Awash in the self-satisfied glory of his apparent control, he had lost himself in his sketching, he was a passable artist with a pencil and it made the time pass. Then he saw it. From the corner of his eye, he picked-up the same shade of red that he had already seen too many times that day. He closed his eyes, dropped his pencil, took off his glasses and gave his eyes a good rub, then repeated the steps in the opposite order. Over confidant in the recuperative power of rubbing one’s eyes – he reopened them. It was still there, bigger and deeper in hue, he thought shakily. He looked down, dismissing a slight murmur from the corner of the room, and his eyes came to rest on the same spot on his leg that had been attacked before. He sat as still as possible, thinking that he could expose the gleaming red blotch on his leg for the mirage it had to be, just by staring it down. Neither blotch nor artist blinked. More sounds from the far corner of the room. Then began a dueling crescendo of his internal panic, and the transient suppressed laughter from the far corner footballers. The crescendo climaxed at the concurrent moment of his realization and the outburst of laughter from the room. The kicker (perhaps trying to make his bones with the real football players) had bounced the blood red beam of his laser pointer off the over-hanging light fixture onto the upper thigh of the unoffending artist. The explosive rage and indignation that might be expected by one such as him, after being assaulted by ones such as those – did not come. The Artist simply dismissed them all to lunch, never taking his eyes from the spot on his leg, which still seemed oddly discolored, at least to him.

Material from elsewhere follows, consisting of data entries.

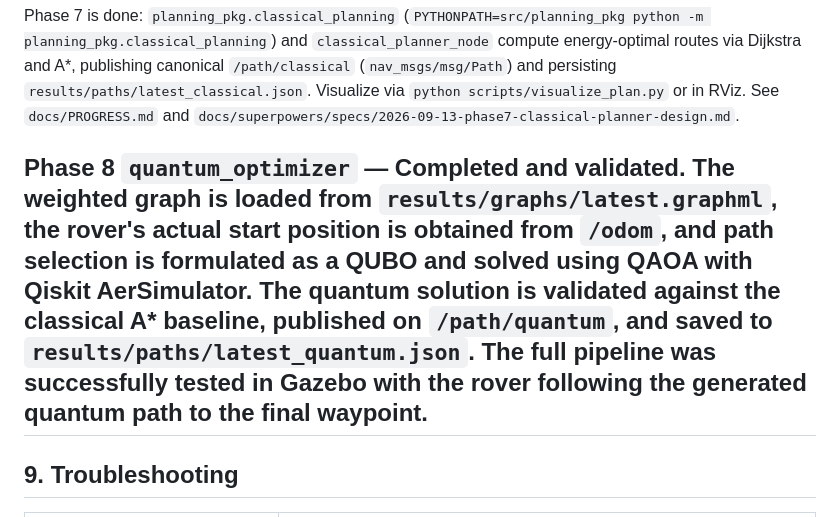
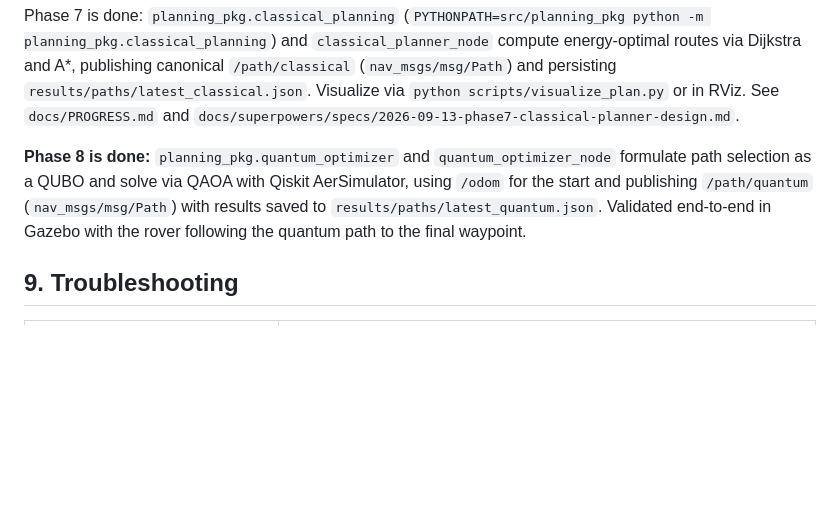
Before and after one commit to rakshithachannakeshav/lunar-rover-quantum, a Markdown page: README.md, the part around the change. GitHub-like rendering; blank space fills up the shorter version.

```diff
--- a/README.md
+++ b/README.md
@@ -335,8 +335,7 @@ publishing canonical `/path/classical` (`nav_msgs/msg/Path`) and persisting
 or in RViz. See `docs/PROGRESS.md` and
 `docs/superpowers/specs/2026-09-13-phase7-classical-planner-design.md`.
 
-**Phase 8 `quantum_optimizer` — Completed and validated.** The weighted graph is loaded from `results/graphs/latest.graphml`, the rover's actual start position is obtained from `/odom`, and path selection is formulated as a QUBO and solved using QAOA with Qiskit AerSimulator. The quantum solution is validated against the classical A* baseline, published on `/path/quantum`, and saved to `results/paths/latest_quantum.json`. The full pipeline was successfully tested in Gazebo with the rover following the generated quantum path to the final waypoint.
----
+**Phase 8 is done:** `planning_pkg.quantum_optimizer` and `quantum_optimizer_node` formulate path selection as a QUBO and solve via QAOA with Qiskit AerSimulator, using `/odom` for the start and publishing `/path/quantum` (`nav_msgs/msg/Path`) with results saved to `results/paths/latest_quantum.json`. Validated end-to-end in Gazebo with the rover following the quantum path to the final waypoint.
 
 ## 9. Troubleshooting
 
```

It was lunchtime now, although the Artist had never ventured into the “Lord of the Flies” reenactment that was the high school’s cafeteria, he usually brought something to eat in the serenity of his studio. But with the tumult and disorder of that morning, he had simply forgotten – and without possession of a conch shell; he was going without food. The merging of the worldly reality of missing lunch with the loss of blood that had taken place in his reality, he did not have much energy to buoy him through the rest of his day. And so the artist did what he always did when too much of their reality crowded in – he painted.

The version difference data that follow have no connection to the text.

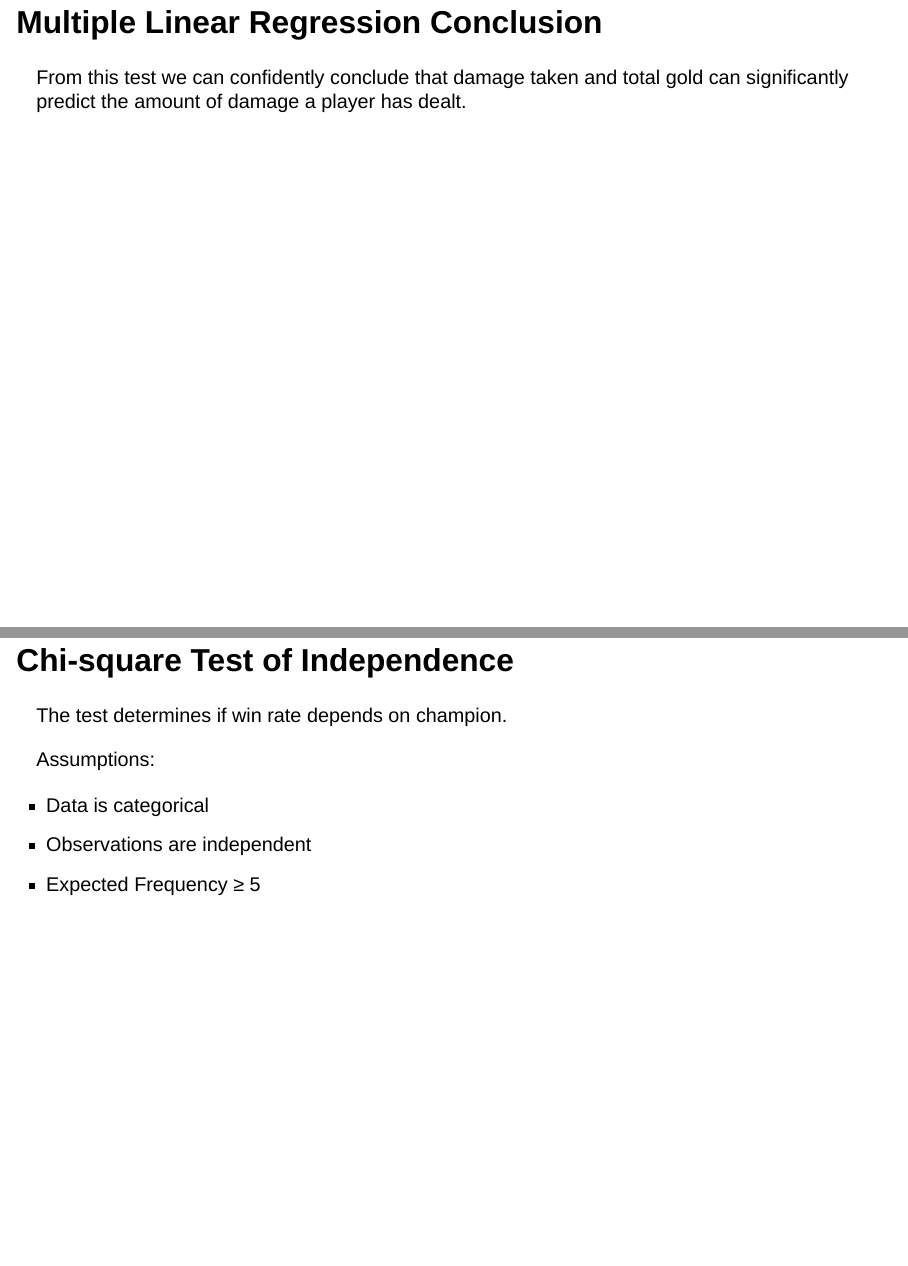
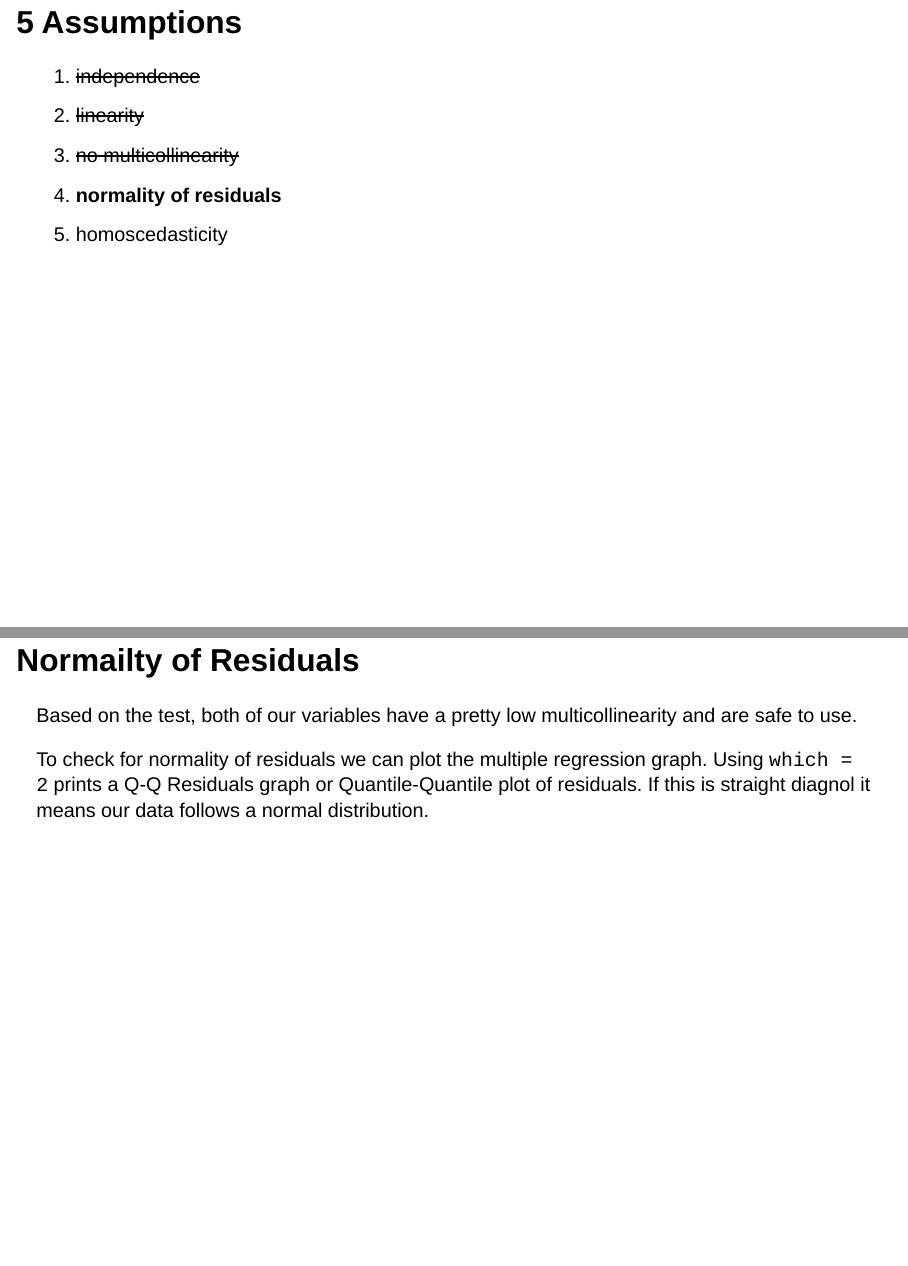
Before and after one commit to AndrewRoddy/LoL-Match-Analysis, a Quarto document (presentation/DMUU-Presentation.qmd): pages 26 and 27 of 48 before the commit and pages 26 and 27 of 51 after it, joined at a grey line. Rendered offline with R 4.5, knitr and Pandoc in place of Quarto, with nearby package versions; drawn as Slidy slides in place of the format the file asks for; some code elsewhere in the file could not run offline.

Commit message:
Finds the normality of the residuals

```diff
--- a/presentation/DMUU-Presentation.qmd
+++ b/presentation/DMUU-Presentation.qmd
@@ -270,0 +276,13 @@ cat(
+1. ~~independence~~
+2. ~~linearity~~
+3. ~~no multicollinearity~~
+4. **normality of residuals**
+5. homoscedasticity
+
+## Normailty of Residuals
+
+Based on the test, both of our variables have a pretty low multicollinearity and are safe to use.
+
+To check for normality of residuals we can plot the multiple regression graph.
+Using `which = 2` prints a Q-Q Residuals graph or Quantile-Quantile plot of residuals.
+If this is straight diagnol it means our data follows a normal distribution.
```
Also changed, not shown: presentation/DMUU-Presentation.qmd (9 more changed lines).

Safely locked back in his studio, he stared down a fresh blank canvas, for some artists that he taught about, this could be the hardest moment in the life of a painting – for him, it was as easy as opening a door. And so he did, the door in his mind was allowed full swing, and the world that he knew better than the one in which he stood, began to appear. If someone had been able to watch the canvas begin to fill, they would have seen something like a combination of Wyeth and Hopper, not exactly Helga visiting with the Nighthawks, but a slightly desolate urban café – the careful observer might note the thin desperation that nuanced the figures therein. But really nothing more. Not so for the artist – he knew both the place and the people, and more importantly, it and they knew him.

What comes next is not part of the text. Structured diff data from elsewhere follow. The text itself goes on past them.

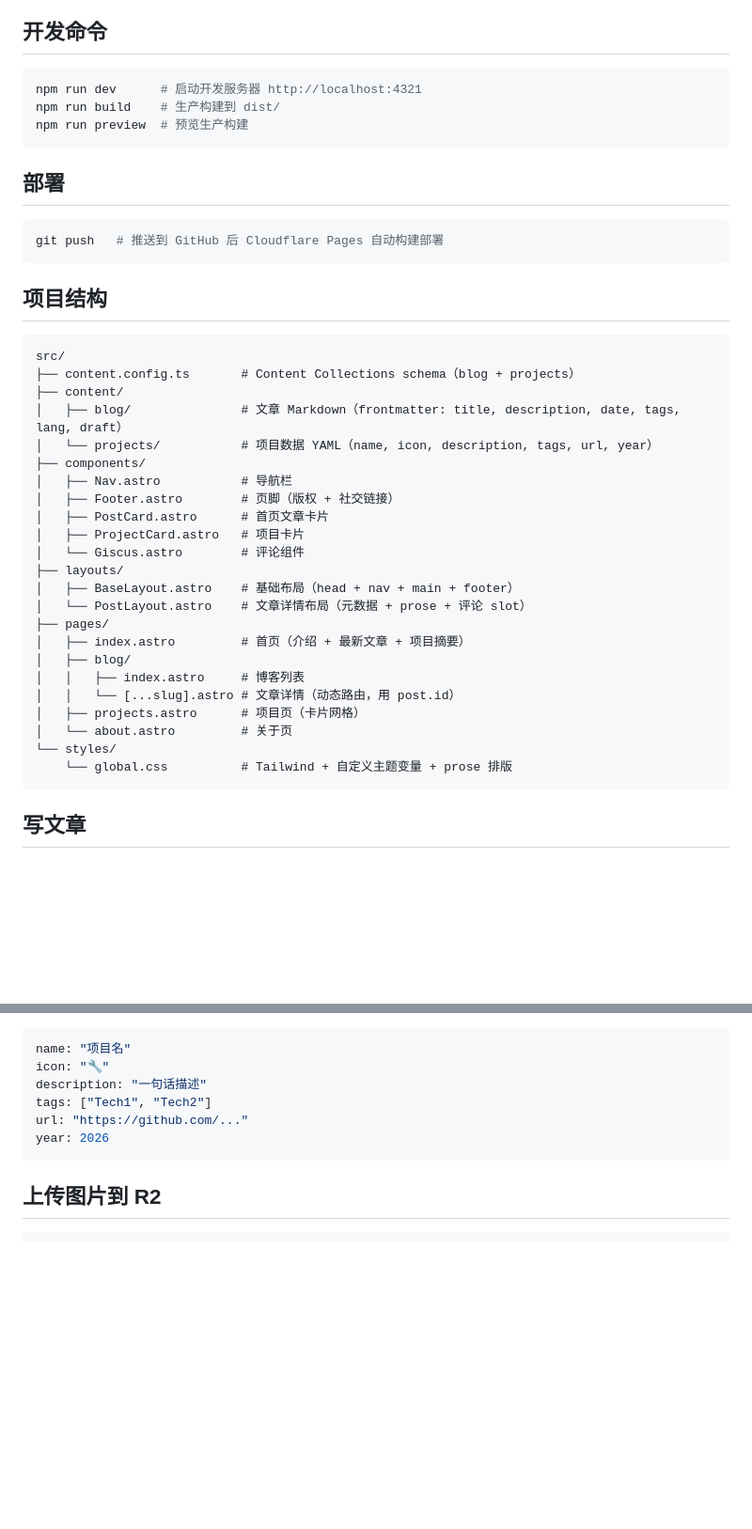
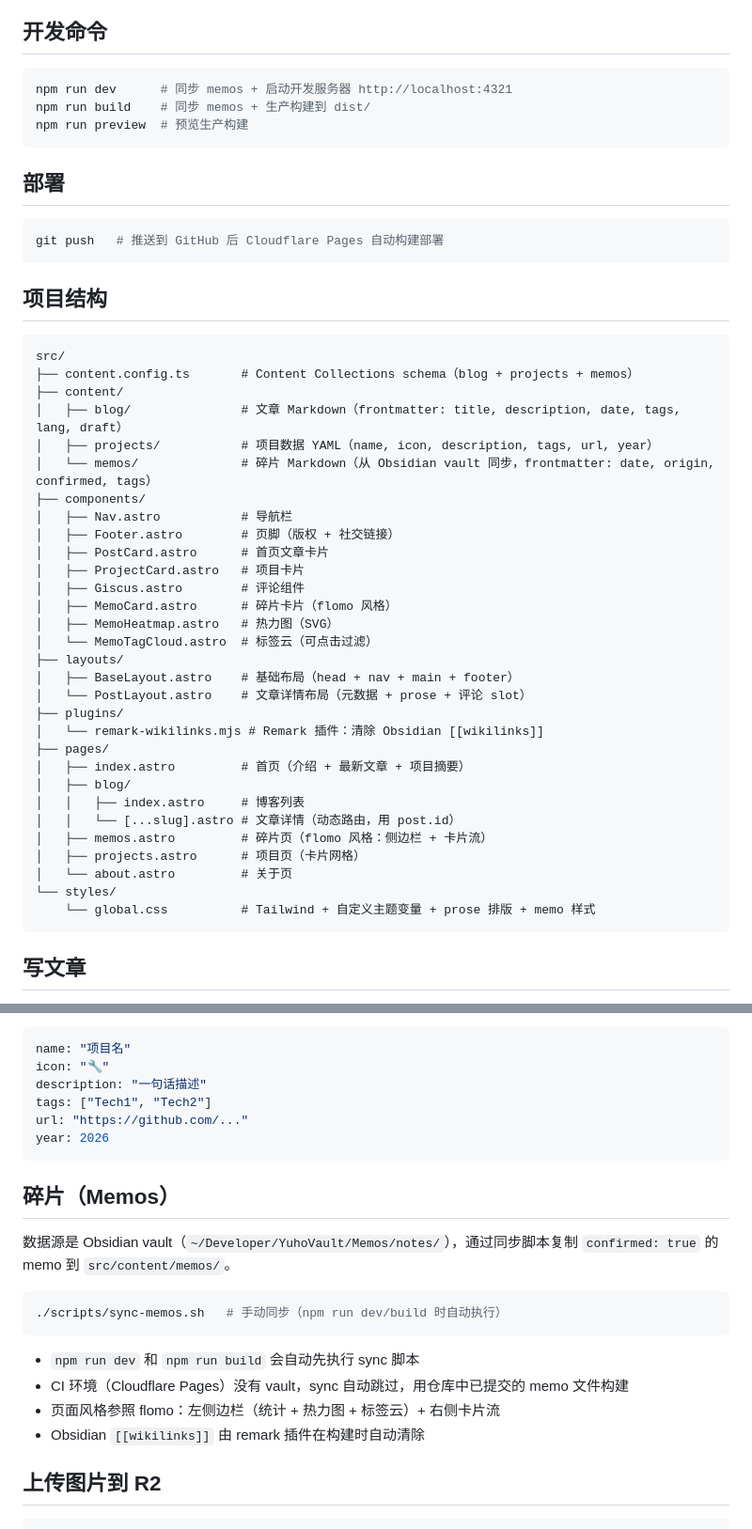
Before and after one commit to YuHoYe/yeyuhao.uk, a Markdown page: CLAUDE.md, 2 parts joined by grey strips. Shown at 94% size. Rendered like a GitHub page; blank space fills up the shorter version.

Commit message:
docs: update CLAUDE.md with memos module documentation

````diff
--- a/CLAUDE.md
+++ b/CLAUDE.md
@@ -15,8 +15,8 @@
 ## 开发命令
 
 ```bash
-npm run dev      # 启动开发服务器 http://localhost:4321
-npm run build    # 生产构建到 dist/
+npm run dev      # 同步 memos + 启动开发服务器 http://localhost:4321
+npm run build    # 同步 memos + 生产构建到 dist/
 npm run preview  # 预览生产构建
 ```
 
@@ -30,28 +30,35 @@ git push   # 推送到 GitHub 后 Cloudflare Pages 自动构建部署
 
 ```
 src/
-├── content.config.ts       # Content Collections schema（blog + projects）
+├── content.config.ts       # Content Collections schema（blog + projects + memos）
 ├── content/
 │   ├── blog/               # 文章 Markdown（frontmatter: title, description, date, tags, lang, draft）
-│   └── projects/           # 项目数据 YAML（name, icon, description, tags, url, year）
+│   ├── projects/           # 项目数据 YAML（name, icon, description, tags, url, year）
+│   └── memos/              # 碎片 Markdown（从 Obsidian vault 同步，frontmatter: date, origin, confirmed, tags）
 ├── components/
 │   ├── Nav.astro           # 导航栏
 │   ├── Footer.astro        # 页脚（版权 + 社交链接）
 │   ├── PostCard.astro      # 首页文章卡片
 │   ├── ProjectCard.astro   # 项目卡片
-│   └── Giscus.astro        # 评论组件
+│   ├── Giscus.astro        # 评论组件
+│   ├── MemoCard.astro      # 碎片卡片（flomo 风格）
+│   ├── MemoHeatmap.astro   # 热力图（SVG）
+│   └── MemoTagCloud.astro  # 标签云（可点击过滤）
 ├── layouts/
 │   ├── BaseLayout.astro    # 基础布局（head + nav + main + footer）
 │   └── PostLayout.astro    # 文章详情布局（元数据 + prose + 评论 slot）
+├── plugins/
+│   └── remark-wikilinks.mjs # Remark 插件：清除 Obsidian [[wikilinks]]
 ├── pages/
 │   ├── index.astro         # 首页（介绍 + 最新文章 + 项目摘要）
 │   ├── blog/
 │   │   ├── index.astro     # 博客列表
 │   │   └── [...slug].astro # 文章详情（动态路由，用 post.id）
+│   ├── memos.astro         # 碎片页（flomo 风格：侧边栏 + 卡片流）
 │   ├── projects.astro      # 项目页（卡片网格）
 │   └── about.astro         # 关于页
 └── styles/
-    └── global.css          # Tailwind + 自定义主题变量 + prose 排版
+    └── global.css          # Tailwind + 自定义主题变量 + prose 排版 + memo 样式
 ```
 
 ## 写文章
@@ -84,6 +91,19 @@ url: "https://github.com/..."
 year: 2026
 ```
 
+## 碎片（Memos）
+
+数据源是 Obsidian vault（`~/Developer/YuhoVault/Memos/notes/`），通过同步脚本复制 `confirmed: true` 的 memo 到 `src/content/memos/`。
+
+```bash
+./scripts/sync-memos.sh   # 手动同步（npm run dev/build 时自动执行）
+```
+
+- `npm run dev` 和 `npm run build` 会自动先执行 sync 脚本
+- CI 环境（Cloudflare Pages）没有 vault，sync 自动跳过，用仓库中已提交的 memo 文件构建
+- 页面风格参照 flomo：左侧边栏（统计 + 热力图 + 标签云）+ 右侧卡片流
+- Obsidian `[[wikilinks]]` 由 remark 插件在构建时自动清除
+
 ## 上传图片到 R2
 
 ```bash
````
Also changed, not shown: other parts of CLAUDE.md (+2 -0 lines).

“What have they done to you now!” came the cry from Jean, who ran the café, and revered the work of the artist. “You look like you’ve been bled. Why do you insist on spending time in that world?” They embraced, as was their custom, and Jean seemed to try and gauge just how much life had been sucked from the artist. He settled into his table and awaited the perfectly created espresso, which would appear without having to ask. For a moment he glanced over the walls and saw the well-admired work of his peers, but in the best spaces – he saw his own works. He allowed himself as much time as possible to be pampered by Jean and admired by the other hand-drawn patrons, until the hideous bell that the school used to signal a shift in classes, he knew it would come, but still it was always a shock. Today it seemed that he was being allowed more time with his world, as he refreshed the Holbien Olive, to give Jean a bit less pallor, Jean brought a fresh coffee, and tempted the artist with some freshly painted cakes. As Jean continued to question him again about how pale he looked, and that, really, he needed to see a doctor – he felt an insistent hand on his shoulder. Since he hadn’t painted a hand, he tried to ignore it, but Julie refused to stop. In a brief moment of vertigo, he watched as Jean dissolved back onto the canvas, and felt himself yanked back – to find himself back in his studio, surrounded by the concerned eyes of his last painting class of the day.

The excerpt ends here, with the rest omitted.